> DATASET RECORDS:

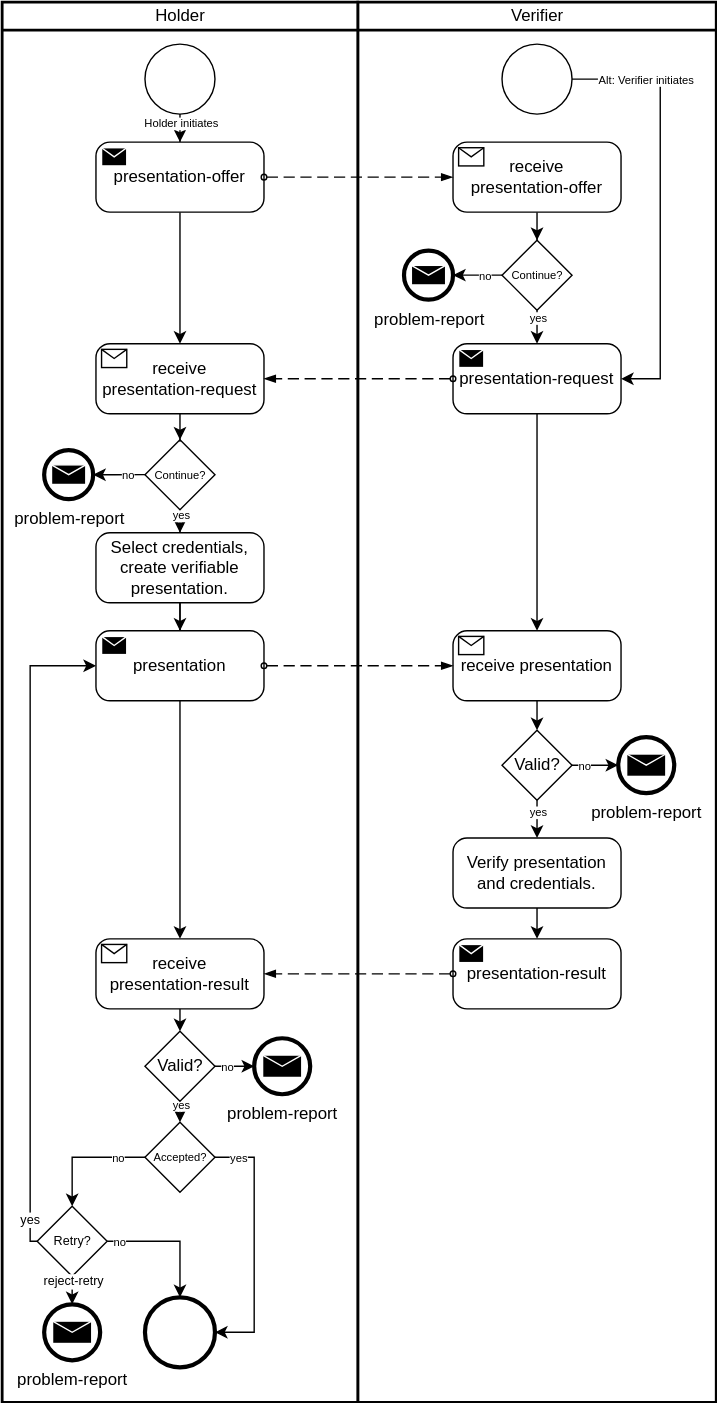
Before: documentation/static/img/didcomm/presentation.drawio.svg, a diagram exported from draw.io (iotaledger/identity.rs). Source tidied: cells renumbered, new cells last; positions are measured from the earlier drawing's top-left corner, leaving out a move shared by most shapes.
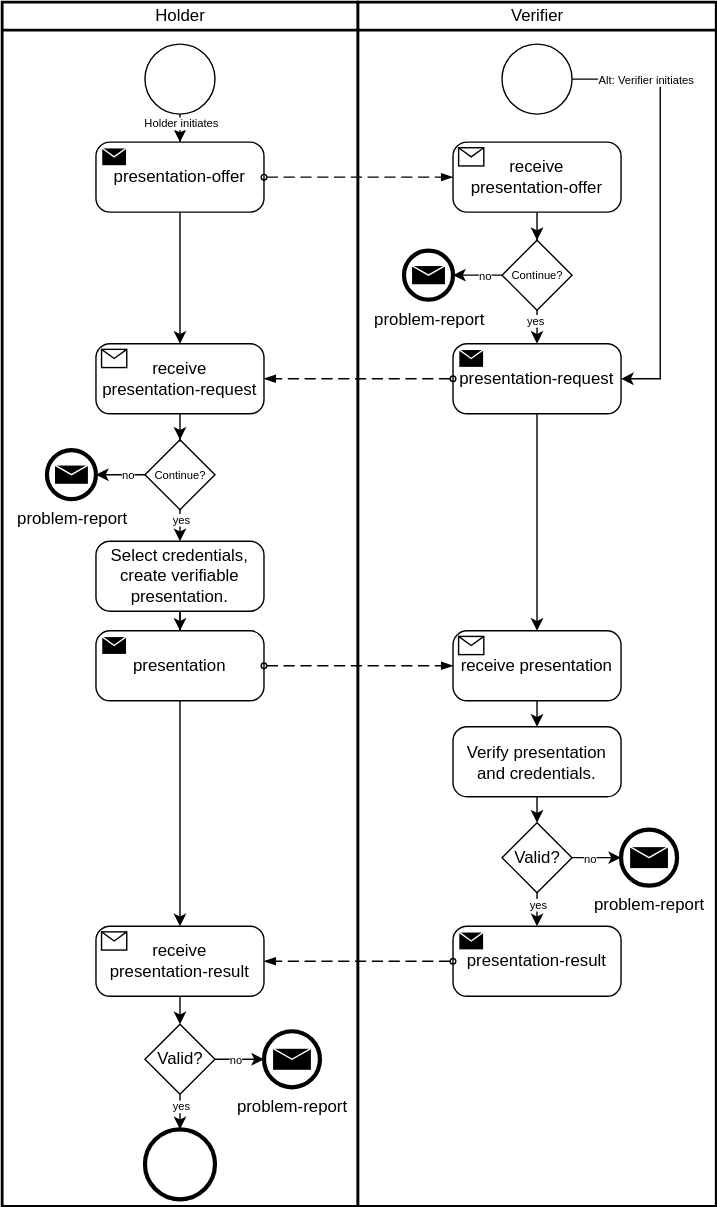
The same diagram one commit later.

Commit message:
reworked presentation

What changed in the source:
```diff
@@ -3,7 +3,7 @@
     <mxCell id="0" />
     <mxCell id="1" parent="0" />
     <mxCell id="2" value="Verifier" style="swimlane;html=1;startSize=20;fontStyle=0;horizontal=1;swimlaneLine=1;strokeWidth=2;swimlaneFillColor=#ffffff;" parent="1" vertex="1">
-      <mxGeometry x="254" width="256" height="1000" as="geometry" />
+      <mxGeometry x="254" width="256" height="860" as="geometry" />
     </mxCell>
     <mxCell id="3" style="points=[[0.145,0.145,0],[0.5,0,0],[0.855,0.145,0],[1,0.5,0],[0.855,0.855,0],[0.5,1,0],[0.145,0.855,0],[0,0.5,0]];shape=mxgraph.bpmn.event;html=1;verticalLabelPosition=bottom;labelBackgroundColor=#ffffff;verticalAlign=top;align=center;perimeter=ellipsePerimeter;outlineConnect=0;outline=standard;symbol=general;" parent="2" vertex="1">
       <mxGeometry x="103" y="30" width="50" height="50" as="geometry" />
@@ -36,49 +36,37 @@
         <mxPoint x="-1" y="1" as="offset" />
       </mxGeometry>
     </mxCell>
-    <mxCell id="11" style="edgeStyle=orthogonalEdgeStyle;rounded=0;jettySize=auto;html=1;entryX=0.5;entryY=0;entryDx=0;entryDy=0;entryPerimeter=0;fontSize=8;" parent="2" edge="1" source="12" target="13">
-      <mxGeometry relative="1" as="geometry">
-        <Array as="points">
-          <mxPoint x="128" y="664" />
-          <mxPoint x="128" y="664" />
-        </Array>
-      </mxGeometry>
+    <mxCell id="11" style="edgeStyle=orthogonalEdgeStyle;rounded=0;jettySize=auto;html=1;fontSize=8;exitX=0.5;exitY=1;exitDx=0;exitDy=0;exitPerimeter=0;entryX=0.5;entryY=0;entryDx=0;entryDy=0;entryPerimeter=0;" parent="2" edge="1" source="20" target="12">
+      <mxGeometry relative="1" as="geometry" />
     </mxCell>
     <mxCell id="12" value="Verify presentation and credentials." style="points=[[0.25,0,0],[0.5,0,0],[0.75,0,0],[1,0.25,0],[1,0.5,0],[1,0.75,0],[0.75,1,0],[0.5,1,0],[0.25,1,0],[0,0.75,0],[0,0.5,0],[0,0.25,0]];shape=mxgraph.bpmn.task;whiteSpace=wrap;rectStyle=rounded;size=10;taskMarker=abstract;fillColor=#ffffff;" parent="2" vertex="1">
-      <mxGeometry x="68" y="597" width="120" height="50" as="geometry" />
+      <mxGeometry x="68" y="517.5" width="120" height="50" as="geometry" />
     </mxCell>
     <mxCell id="13" value="presentation-result" style="points=[[0.25,0,0],[0.5,0,0],[0.75,0,0],[1,0.25,0],[1,0.5,0],[1,0.75,0],[0.75,1,0],[0.5,1,0],[0.25,1,0],[0,0.75,0],[0,0.5,0],[0,0.25,0]];shape=mxgraph.bpmn.task;whiteSpace=wrap;rectStyle=rounded;size=10;taskMarker=send;" parent="2" vertex="1">
-      <mxGeometry x="68" y="669" width="120" height="50" as="geometry" />
+      <mxGeometry x="68" y="660" width="120" height="50" as="geometry" />
     </mxCell>
-    <mxCell id="14" style="edgeStyle=orthogonalEdgeStyle;rounded=0;jettySize=auto;html=1;" parent="2" edge="1" source="18" target="12">
-      <mxGeometry relative="1" as="geometry">
-        <Array as="points">
-          <mxPoint x="128" y="574" />
-          <mxPoint x="128" y="574" />
-        </Array>
-      </mxGeometry>
-    </mxCell>
-    <mxCell id="15" value="yes" style="edgeLabel;html=1;align=center;verticalAlign=middle;fontSize=8;" parent="14" vertex="1">
-      <mxGeometry x="0.5" y="1" relative="1" as="geometry">
-        <mxPoint x="-1" y="-12" as="offset" />
-      </mxGeometry>
-    </mxCell>
     <mxCell id="16" style="edgeStyle=orthogonalEdgeStyle;rounded=0;jettySize=auto;html=1;entryX=0;entryY=0.5;entryDx=0;entryDy=0;entryPerimeter=0;" parent="2" edge="1" source="18" target="21">
       <mxGeometry relative="1" as="geometry" />
     </mxCell>
     <mxCell id="17" value="no" style="edgeLabel;html=1;align=center;verticalAlign=middle;fontSize=8;" parent="16" vertex="1">
       <mxGeometry x="-0.75" relative="1" as="geometry">
-        <mxPoint x="3" as="offset" />
+        <mxPoint x="6" as="offset" />
       </mxGeometry>
     </mxCell>
+    <mxCell id="72" style="edgeStyle=orthogonalEdgeStyle;rounded=0;jettySize=auto;html=1;align=center;" parent="2" edge="1" source="18" target="13">
+      <mxGeometry relative="1" as="geometry" />
+    </mxCell>
+    <mxCell id="15" value="yes" style="edgeLabel;html=1;align=center;verticalAlign=middle;fontSize=8;" parent="72" vertex="1">
+      <mxGeometry x="0.15" relative="1" as="geometry" />
+    </mxCell>
     <mxCell id="18" value="Valid?" style="points=[[0.25,0.25,0],[0.5,0,0],[0.75,0.25,0],[1,0.5,0],[0.75,0.75,0],[0.5,1,0],[0.25,0.75,0],[0,0.5,0]];shape=mxgraph.bpmn.gateway2;html=1;verticalLabelPosition=middle;labelBackgroundColor=#ffffff;verticalAlign=middle;align=center;perimeter=rhombusPerimeter;outlineConnect=0;outline=none;symbol=none;fillColor=#ffffff;labelPosition=center;" parent="2" vertex="1">
-      <mxGeometry x="103" y="520" width="50" height="50" as="geometry" />
+      <mxGeometry x="103" y="586" width="50" height="50" as="geometry" />
     </mxCell>
-    <mxCell id="19" style="edgeStyle=orthogonalEdgeStyle;rounded=0;jettySize=auto;html=1;fontSize=8;" parent="2" edge="1" source="20" target="18">
+    <mxCell id="19" style="edgeStyle=orthogonalEdgeStyle;rounded=0;jettySize=auto;html=1;fontSize=8;exitX=0.5;exitY=1;exitDx=0;exitDy=0;exitPerimeter=0;" parent="2" edge="1" source="12" target="18">
       <mxGeometry relative="1" as="geometry">
         <Array as="points">
-          <mxPoint x="128" y="510" />
-          <mxPoint x="128" y="510" />
+          <mxPoint x="128" y="580" />
+          <mxPoint x="128" y="580" />
         </Array>
       </mxGeometry>
     </mxCell>
@@ -86,10 +74,10 @@
       <mxGeometry x="68" y="449" width="120" height="50" as="geometry" />
     </mxCell>
     <mxCell id="21" value="problem-report" style="points=[[0.145,0.145,0],[0.5,0,0],[0.855,0.145,0],[1,0.5,0],[0.855,0.855,0],[0.5,1,0],[0.145,0.855,0],[0,0.5,0]];shape=mxgraph.bpmn.event;html=1;verticalLabelPosition=bottom;labelBackgroundColor=#ffffff;verticalAlign=top;align=center;perimeter=ellipsePerimeter;outlineConnect=0;outline=end;symbol=message;fillColor=#ffffff;" parent="2" vertex="1">
-      <mxGeometry x="186" y="525" width="40" height="40" as="geometry" />
+      <mxGeometry x="188" y="591" width="40" height="40" as="geometry" />
     </mxCell>
     <mxCell id="22" value="yes" style="edgeLabel;html=1;align=center;verticalAlign=middle;fontSize=8;" parent="2" vertex="1">
-      <mxGeometry x="133" y="230" as="geometry">
+      <mxGeometry x="132" y="232" as="geometry">
         <mxPoint x="-5" y="-5" as="offset" />
       </mxGeometry>
     </mxCell>
@@ -111,7 +99,7 @@
       <mxGeometry x="-0.27" relative="1" as="geometry" />
     </mxCell>
     <mxCell id="27" value="Holder" style="swimlane;html=1;startSize=20;fontStyle=0;horizontal=1;swimlaneLine=1;strokeWidth=2;swimlaneFillColor=#ffffff;" parent="1" vertex="1">
-      <mxGeometry width="254" height="1000" as="geometry" />
+      <mxGeometry width="254" height="860" as="geometry" />
     </mxCell>
     <mxCell id="28" style="edgeStyle=orthogonalEdgeStyle;rounded=0;jettySize=auto;html=1;entryX=0.5;entryY=0;entryDx=0;entryDy=0;entryPerimeter=0;" parent="27" edge="1" source="29" target="40">
       <mxGeometry relative="1" as="geometry" />
@@ -131,7 +119,7 @@
       <mxGeometry x="102" y="30" width="50" height="50" as="geometry" />
     </mxCell>
     <mxCell id="33" style="points=[[0.145,0.145,0],[0.5,0,0],[0.855,0.145,0],[1,0.5,0],[0.855,0.855,0],[0.5,1,0],[0.145,0.855,0],[0,0.5,0]];shape=mxgraph.bpmn.event;html=1;verticalLabelPosition=bottom;labelBackgroundColor=#ffffff;verticalAlign=top;align=center;perimeter=ellipsePerimeter;outlineConnect=0;outline=end;symbol=terminate2;" parent="27" vertex="1">
-      <mxGeometry x="102" y="925" width="50" height="50" as="geometry" />
+      <mxGeometry x="102" y="805" width="50" height="50" as="geometry" />
     </mxCell>
     <mxCell id="34" style="edgeStyle=orthogonalEdgeStyle;rounded=0;jettySize=auto;html=1;entryX=0.5;entryY=0;entryDx=0;entryDy=0;entryPerimeter=0;" parent="27" edge="1" source="38" target="43">
       <mxGeometry relative="1" as="geometry" />
@@ -170,13 +158,13 @@
       <mxGeometry relative="1" as="geometry" />
     </mxCell>
     <mxCell id="43" value="Select credentials, create verifiable presentation." style="points=[[0.25,0,0],[0.5,0,0],[0.75,0,0],[1,0.25,0],[1,0.5,0],[1,0.75,0],[0.75,1,0],[0.5,1,0],[0.25,1,0],[0,0.75,0],[0,0.5,0],[0,0.25,0]];shape=mxgraph.bpmn.task;whiteSpace=wrap;rectStyle=rounded;size=10;taskMarker=abstract;fillColor=#ffffff;" parent="27" vertex="1">
-      <mxGeometry x="67" y="379" width="120" height="50" as="geometry" />
+      <mxGeometry x="67" y="385" width="120" height="50" as="geometry" />
     </mxCell>
     <mxCell id="44" style="edgeStyle=orthogonalEdgeStyle;rounded=0;jettySize=auto;html=1;entryX=0.5;entryY=0;entryDx=0;entryDy=0;entryPerimeter=0;exitX=0.5;exitY=1;exitDx=0;exitDy=0;exitPerimeter=0;" parent="27" edge="1" source="45" target="66">
       <mxGeometry relative="1" as="geometry" />
     </mxCell>
     <mxCell id="45" value="receive &#10;presentation-result" style="points=[[0.25,0,0],[0.5,0,0],[0.75,0,0],[1,0.25,0],[1,0.5,0],[1,0.75,0],[0.75,1,0],[0.5,1,0],[0.25,1,0],[0,0.75,0],[0,0.5,0],[0,0.25,0]];shape=mxgraph.bpmn.task;whiteSpace=wrap;rectStyle=rounded;size=10;taskMarker=receive;" parent="27" vertex="1">
-      <mxGeometry x="67" y="669" width="120" height="50" as="geometry" />
+      <mxGeometry x="67" y="660" width="120" height="50" as="geometry" />
     </mxCell>
     <mxCell id="46" style="edgeStyle=orthogonalEdgeStyle;rounded=0;jettySize=auto;html=1;" parent="27" edge="1" source="47" target="45">
       <mxGeometry relative="1" as="geometry" />
@@ -184,86 +172,11 @@
     <mxCell id="47" value="presentation" style="points=[[0.25,0,0],[0.5,0,0],[0.75,0,0],[1,0.25,0],[1,0.5,0],[1,0.75,0],[0.75,1,0],[0.5,1,0],[0.25,1,0],[0,0.75,0],[0,0.5,0],[0,0.25,0]];shape=mxgraph.bpmn.task;whiteSpace=wrap;rectStyle=rounded;size=10;taskMarker=send;" parent="27" vertex="1">
       <mxGeometry x="67" y="449" width="120" height="50" as="geometry" />
     </mxCell>
-    <mxCell id="48" style="edgeStyle=orthogonalEdgeStyle;rounded=0;jettySize=auto;html=1;fontFamily=Lucida Console;fontSize=11;exitX=1;exitY=0.5;exitDx=0;exitDy=0;exitPerimeter=0;entryX=0.5;entryY=0;entryDx=0;entryDy=0;entryPerimeter=0;" parent="27" edge="1" source="50" target="33">
-      <mxGeometry relative="1" as="geometry">
-        <Array as="points">
-          <mxPoint x="127" y="885" />
-        </Array>
-      </mxGeometry>
-    </mxCell>
-    <mxCell id="49" value="no" style="edgeLabel;html=1;align=center;verticalAlign=middle;fontSize=8;fontFamily=Helvetica;" parent="48" vertex="1">
-      <mxGeometry x="-0.81" y="1" relative="1" as="geometry">
-        <mxPoint y="1" as="offset" />
-      </mxGeometry>
-    </mxCell>
-    <mxCell id="50" value="Retry?" style="points=[[0.25,0.25,0],[0.5,0,0],[0.75,0.25,0],[1,0.5,0],[0.75,0.75,0],[0.5,1,0],[0.25,0.75,0],[0,0.5,0]];shape=mxgraph.bpmn.gateway2;html=1;verticalLabelPosition=middle;labelBackgroundColor=#ffffff;verticalAlign=middle;align=center;perimeter=rhombusPerimeter;outlineConnect=0;outline=none;symbol=none;fillColor=#ffffff;labelPosition=center;fontSize=9;" parent="27" vertex="1">
-      <mxGeometry x="25" y="860" width="50" height="50" as="geometry" />
-    </mxCell>
     <mxCell id="51" value="problem-report" style="points=[[0.145,0.145,0],[0.5,0,0],[0.855,0.145,0],[1,0.5,0],[0.855,0.855,0],[0.5,1,0],[0.145,0.855,0],[0,0.5,0]];shape=mxgraph.bpmn.event;html=1;verticalLabelPosition=bottom;labelBackgroundColor=#ffffff;verticalAlign=top;align=center;perimeter=ellipsePerimeter;outlineConnect=0;outline=end;symbol=message;fillColor=#ffffff;" parent="27" vertex="1">
-      <mxGeometry x="30" y="320" width="35" height="35" as="geometry" />
+      <mxGeometry x="32" y="320" width="35" height="35" as="geometry" />
     </mxCell>
-    <mxCell id="52" style="edgeStyle=orthogonalEdgeStyle;rounded=0;jettySize=auto;html=1;entryX=1;entryY=0.5;entryDx=0;entryDy=0;entryPerimeter=0;fontFamily=Lucida Console;fontSize=8;exitX=1;exitY=0.5;exitDx=0;exitDy=0;exitPerimeter=0;" parent="27" edge="1" source="56" target="33">
-      <mxGeometry relative="1" as="geometry">
-        <Array as="points">
-          <mxPoint x="180" y="825" />
-          <mxPoint x="180" y="950" />
-        </Array>
-      </mxGeometry>
-    </mxCell>
-    <mxCell id="53" value="yes" style="edgeLabel;html=1;align=center;verticalAlign=middle;fontSize=8;fontFamily=Helvetica;" parent="52" vertex="1">
-      <mxGeometry x="-0.91" relative="1" as="geometry">
-        <mxPoint x="8" as="offset" />
-      </mxGeometry>
-    </mxCell>
-    <mxCell id="54" style="edgeStyle=orthogonalEdgeStyle;rounded=0;jettySize=auto;html=1;fontFamily=Lucida Console;fontSize=8;" parent="27" edge="1" source="56" target="50">
-      <mxGeometry relative="1" as="geometry">
-        <Array as="points">
-          <mxPoint x="50" y="825" />
-        </Array>
-      </mxGeometry>
-    </mxCell>
-    <mxCell id="55" value="no" style="edgeLabel;html=1;align=center;verticalAlign=middle;fontSize=8;fontFamily=Helvetica;" parent="54" vertex="1">
-      <mxGeometry x="-0.67" relative="1" as="geometry">
-        <mxPoint x="-5" as="offset" />
-      </mxGeometry>
-    </mxCell>
-    <mxCell id="56" value="Accepted?" style="points=[[0.25,0.25,0],[0.5,0,0],[0.75,0.25,0],[1,0.5,0],[0.75,0.75,0],[0.5,1,0],[0.25,0.75,0],[0,0.5,0]];shape=mxgraph.bpmn.gateway2;html=1;verticalLabelPosition=middle;labelBackgroundColor=#ffffff;verticalAlign=middle;align=center;perimeter=rhombusPerimeter;outlineConnect=0;outline=none;symbol=none;fillColor=#ffffff;labelPosition=center;fontSize=8;" parent="27" vertex="1">
-      <mxGeometry x="102" y="800" width="50" height="50" as="geometry" />
-    </mxCell>
-    <mxCell id="57" value="problem-report" style="points=[[0.145,0.145,0],[0.5,0,0],[0.855,0.145,0],[1,0.5,0],[0.855,0.855,0],[0.5,1,0],[0.145,0.855,0],[0,0.5,0]];shape=mxgraph.bpmn.event;html=1;verticalLabelPosition=bottom;labelBackgroundColor=#ffffff;verticalAlign=top;align=center;perimeter=ellipsePerimeter;outlineConnect=0;outline=end;symbol=message;fillColor=#ffffff;" parent="27" vertex="1">
-      <mxGeometry x="30" y="930" width="40" height="40" as="geometry" />
-    </mxCell>
-    <mxCell id="58" style="edgeStyle=orthogonalEdgeStyle;rounded=0;jettySize=auto;html=1;fontFamily=Lucida Console;fontSize=11;exitX=0.5;exitY=1;exitDx=0;exitDy=0;exitPerimeter=0;entryX=0.5;entryY=0;entryDx=0;entryDy=0;entryPerimeter=0;" parent="27" edge="1" source="50" target="57">
-      <mxGeometry relative="1" as="geometry">
-        <Array as="points">
-          <mxPoint x="50" y="910" />
-          <mxPoint x="50" y="910" />
-        </Array>
-      </mxGeometry>
-    </mxCell>
-    <mxCell id="59" value="reject-retry" style="edgeLabel;html=1;align=center;verticalAlign=middle;fontSize=9;fontFamily=Helvetica;" parent="58" vertex="1">
-      <mxGeometry x="-0.7" relative="1" as="geometry" />
-    </mxCell>
-    <mxCell id="60" style="edgeStyle=orthogonalEdgeStyle;rounded=0;jettySize=auto;html=1;fontFamily=Lucida Console;fontSize=11;entryX=0;entryY=0.5;entryDx=0;entryDy=0;entryPerimeter=0;" parent="27" edge="1" source="50" target="47">
-      <mxGeometry relative="1" as="geometry">
-        <Array as="points">
-          <mxPoint x="20" y="885" />
-          <mxPoint x="20" y="474" />
-        </Array>
-      </mxGeometry>
-    </mxCell>
-    <mxCell id="61" value="yes" style="edgeLabel;html=1;align=center;verticalAlign=middle;fontSize=9;fontFamily=Helvetica;" parent="60" vertex="1">
-      <mxGeometry x="-0.97" y="1" relative="1" as="geometry">
-        <mxPoint y="-15" as="offset" />
-      </mxGeometry>
-    </mxCell>
-    <mxCell id="62" style="edgeStyle=orthogonalEdgeStyle;rounded=0;jettySize=auto;html=1;fontSize=8;" parent="27" edge="1" source="66" target="56">
-      <mxGeometry relative="1" as="geometry">
-        <Array as="points">
-          <mxPoint x="127" y="805" />
-          <mxPoint x="127" y="805" />
-        </Array>
-      </mxGeometry>
+    <mxCell id="62" style="edgeStyle=orthogonalEdgeStyle;rounded=0;jettySize=auto;html=1;fontSize=8;entryX=0.5;entryY=0;entryDx=0;entryDy=0;entryPerimeter=0;" parent="27" edge="1" source="66" target="33">
+      <mxGeometry relative="1" as="geometry" />
     </mxCell>
     <mxCell id="63" value="yes" style="edgeLabel;html=1;align=center;verticalAlign=middle;fontSize=8;" parent="62" vertex="1">
       <mxGeometry x="-0.75" relative="1" as="geometry">
@@ -275,14 +188,14 @@
     </mxCell>
     <mxCell id="65" value="no" style="edgeLabel;html=1;align=center;verticalAlign=middle;fontSize=8;" parent="64" vertex="1">
       <mxGeometry x="0.26" relative="1" as="geometry">
-        <mxPoint x="-1" as="offset" />
+        <mxPoint x="-4" as="offset" />
       </mxGeometry>
     </mxCell>
     <mxCell id="66" value="Valid?" style="points=[[0.25,0.25,0],[0.5,0,0],[0.75,0.25,0],[1,0.5,0],[0.75,0.75,0],[0.5,1,0],[0.25,0.75,0],[0,0.5,0]];shape=mxgraph.bpmn.gateway2;html=1;verticalLabelPosition=middle;labelBackgroundColor=#ffffff;verticalAlign=middle;align=center;perimeter=rhombusPerimeter;outlineConnect=0;outline=none;symbol=none;fillColor=#ffffff;labelPosition=center;" parent="27" vertex="1">
-      <mxGeometry x="102" y="735" width="50" height="50" as="geometry" />
+      <mxGeometry x="102" y="730" width="50" height="50" as="geometry" />
     </mxCell>
     <mxCell id="67" value="problem-report" style="points=[[0.145,0.145,0],[0.5,0,0],[0.855,0.145,0],[1,0.5,0],[0.855,0.855,0],[0.5,1,0],[0.145,0.855,0],[0,0.5,0]];shape=mxgraph.bpmn.event;html=1;verticalLabelPosition=bottom;labelBackgroundColor=#ffffff;verticalAlign=top;align=center;perimeter=ellipsePerimeter;outlineConnect=0;outline=end;symbol=message;fillColor=#ffffff;" parent="27" vertex="1">
-      <mxGeometry x="180" y="740" width="40" height="40" as="geometry" />
+      <mxGeometry x="187" y="735" width="40" height="40" as="geometry" />
     </mxCell>
     <mxCell id="68" style="dashed=1;dashPattern=8 4;endArrow=blockThin;endFill=1;startArrow=oval;startFill=0;endSize=6;startSize=4;entryX=0;entryY=0.5;entryDx=0;entryDy=0;entryPerimeter=0;exitX=1;exitY=0.5;exitDx=0;exitDy=0;exitPerimeter=0;" parent="1" edge="1" source="29" target="6">
       <mxGeometry relative="1" as="geometry" />
```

> TRY IT:
From the material above, copy each line that includes the word "offset".

> WRITTEN REPLY:
         <mxPoint x="-1" y="1" as="offset" />
-        <mxPoint x="-1" y="-12" as="offset" />
-        <mxPoint x="3" as="offset" />
+        <mxPoint x="6" as="offset" />
         <mxPoint x="-5" y="-5" as="offset" />
-        <mxPoint y="1" as="offset" />
-        <mxPoint x="8" as="offset" />
-        <mxPoint x="-5" as="offset" />
-        <mxPoint y="-15" as="offset" />
-        <mxPoint x="-1" as="offset" />
+        <mxPoint x="-4" as="offset" />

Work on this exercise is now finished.